- [THE PROBLEM]:
Work through the listing below and count the lines that hold "results". Answer with the number alone.

- [EXERCISE DATA]:
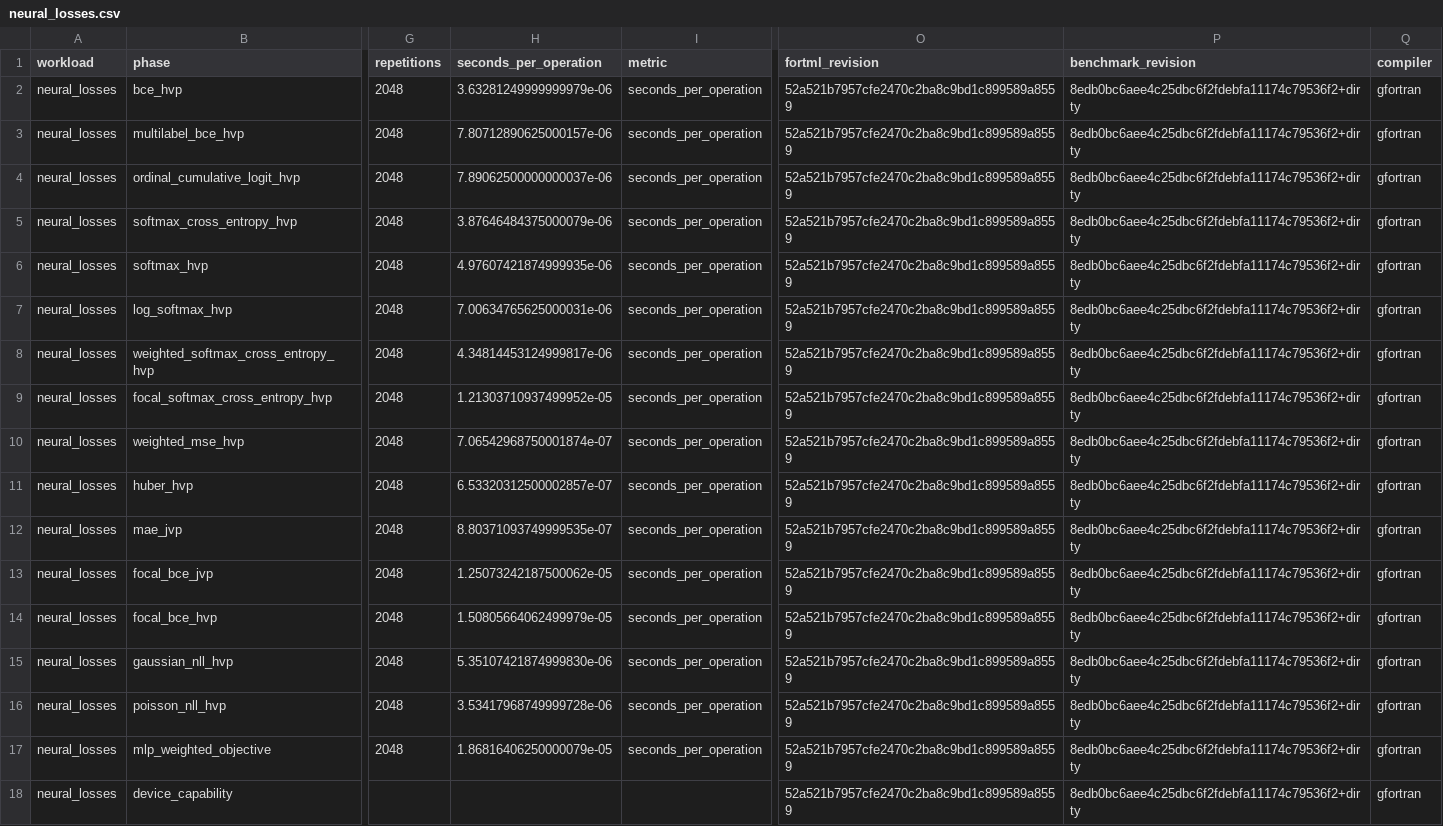
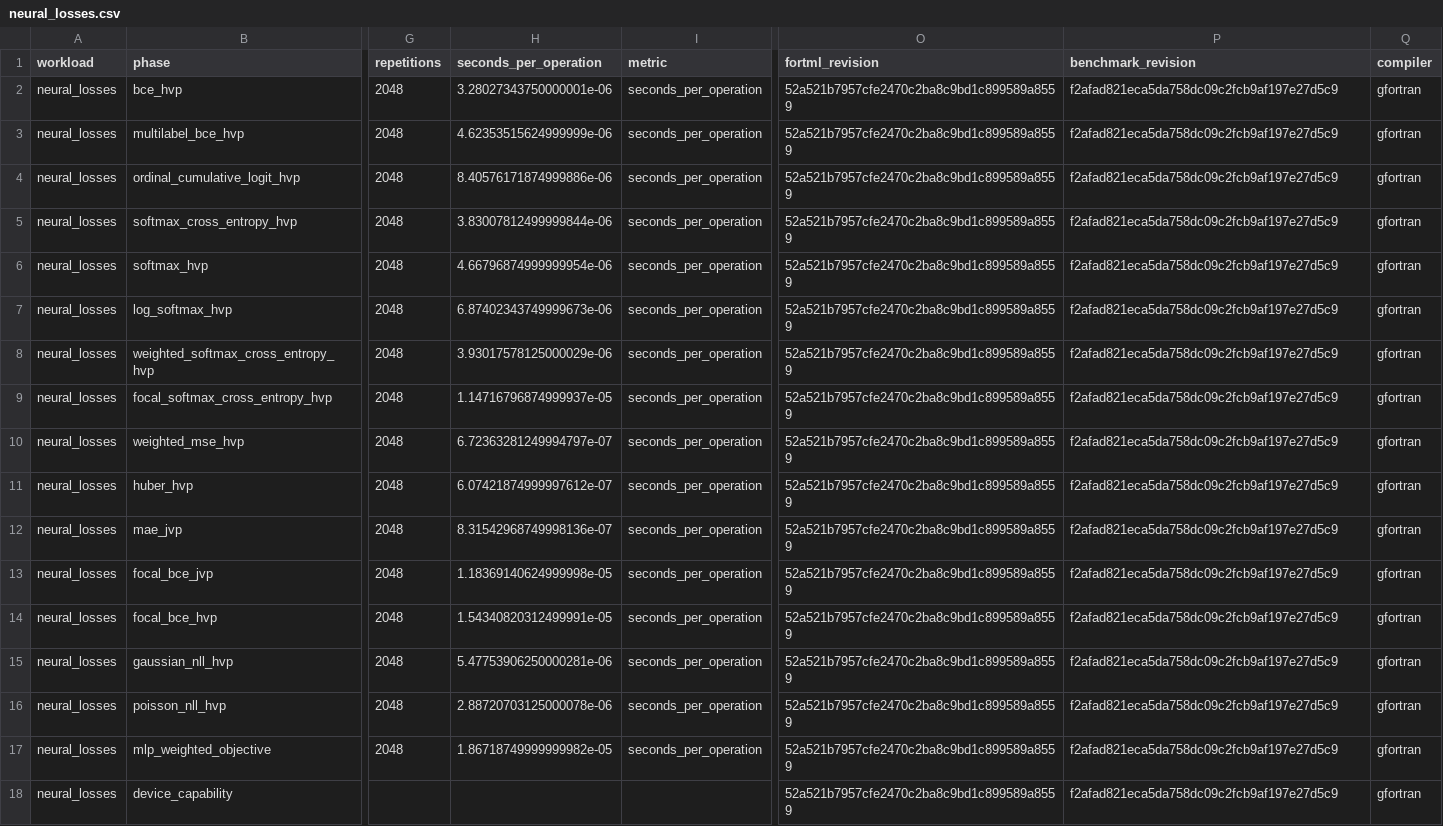
Before and after one commit to lazy-fortran/fortml-bench, a CSV file: results/neural_losses.csv, drawn as a sheet; only a part is shown, gaps mark what is left out; the diff names each change by its address in the sheet, - before the commit and + after, or states it on an @@ line.

Commit message:
bench: repin focal loss evidence

```diff
--- a/results/neural_losses.csv
+++ b/results/neural_losses.csv
-H2 (seconds_per_operation): 3.63281249999999979e-06
+H2 (seconds_per_operation): 3.28027343750000001e-06
-P2:P18 (benchmark_revision): 8edb0bc6aee4c25dbc6f2fdebfa11174c79536f2+dirty
+P2:P18 (benchmark_revision): f2afad821eca5da758dc09c2fcb9af197e27d5c9
-H3 (seconds_per_operation): 7.80712890625000157e-06
+H3 (seconds_per_operation): 4.62353515624999999e-06
-H4 (seconds_per_operation): 7.89062500000000037e-06
+H4 (seconds_per_operation): 8.40576171874999886e-06
-H5 (seconds_per_operation): 3.87646484375000079e-06
+H5 (seconds_per_operation): 3.83007812499999844e-06
-H6 (seconds_per_operation): 4.97607421874999935e-06
+H6 (seconds_per_operation): 4.66796874999999954e-06
-H7 (seconds_per_operation): 7.00634765625000031e-06
+H7 (seconds_per_operation): 6.87402343749999673e-06
-H8 (seconds_per_operation): 4.34814453124999817e-06
+H8 (seconds_per_operation): 3.93017578125000029e-06
-H9 (seconds_per_operation): 1.21303710937499952e-05
+H9 (seconds_per_operation): 1.14716796874999937e-05
-H10 (seconds_per_operation): 7.06542968750001874e-07
+H10 (seconds_per_operation): 6.72363281249994797e-07
-H11 (seconds_per_operation): 6.53320312500002857e-07
+H11 (seconds_per_operation): 6.07421874999997612e-07
-H12 (seconds_per_operation): 8.80371093749999535e-07
+H12 (seconds_per_operation): 8.31542968749998136e-07
-H13 (seconds_per_operation): 1.25073242187500062e-05
+H13 (seconds_per_operation): 1.18369140624999998e-05
-H14 (seconds_per_operation): 1.50805664062499979e-05
+H14 (seconds_per_operation): 1.54340820312499991e-05
-H15 (seconds_per_operation): 5.35107421874999830e-06
+H15 (seconds_per_operation): 5.47753906250000281e-06
-H16 (seconds_per_operation): 3.53417968749999728e-06
+H16 (seconds_per_operation): 2.88720703125000078e-06
-H17 (seconds_per_operation): 1.86816406250000079e-05
+H17 (seconds_per_operation): 1.86718749999999982e-05
```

- [WRITTEN ANSWER]:
3